What is needed: A faithful, complete copy of the records is required.

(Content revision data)
———

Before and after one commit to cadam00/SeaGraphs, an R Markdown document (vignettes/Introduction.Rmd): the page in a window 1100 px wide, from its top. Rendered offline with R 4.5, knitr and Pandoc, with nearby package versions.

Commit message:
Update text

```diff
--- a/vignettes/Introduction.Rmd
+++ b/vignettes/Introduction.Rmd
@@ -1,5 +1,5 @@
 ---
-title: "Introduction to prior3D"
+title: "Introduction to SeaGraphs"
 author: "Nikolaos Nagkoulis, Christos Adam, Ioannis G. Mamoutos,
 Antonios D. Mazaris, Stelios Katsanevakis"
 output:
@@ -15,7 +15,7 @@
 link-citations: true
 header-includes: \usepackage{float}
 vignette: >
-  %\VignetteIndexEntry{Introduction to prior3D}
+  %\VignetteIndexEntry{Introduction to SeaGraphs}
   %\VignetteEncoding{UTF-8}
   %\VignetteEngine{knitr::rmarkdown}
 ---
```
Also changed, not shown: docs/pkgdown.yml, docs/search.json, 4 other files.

———

Problem solution:
Before and after one commit to cadam00/SeaGraphs, an R Markdown document (vignettes/Introduction.Rmd): the page in a window 1100 px wide, from its top. Rendered offline with R 4.5, knitr and Pandoc, with nearby package versions.

Commit message:
Update text

```diff
--- a/vignettes/Introduction.Rmd
+++ b/vignettes/Introduction.Rmd
@@ -1,5 +1,5 @@
 ---
-title: "Introduction to prior3D"
+title: "Introduction to SeaGraphs"
 author: "Nikolaos Nagkoulis, Christos Adam, Ioannis G. Mamoutos,
 Antonios D. Mazaris, Stelios Katsanevakis"
 output:
@@ -15,7 +15,7 @@
 link-citations: true
 header-includes: \usepackage{float}
 vignette: >
-  %\VignetteIndexEntry{Introduction to prior3D}
+  %\VignetteIndexEntry{Introduction to SeaGraphs}
   %\VignetteEncoding{UTF-8}
   %\VignetteEngine{knitr::rmarkdown}
 ---
```
Also changed, not shown: docs/pkgdown.yml, docs/search.json, 4 other files.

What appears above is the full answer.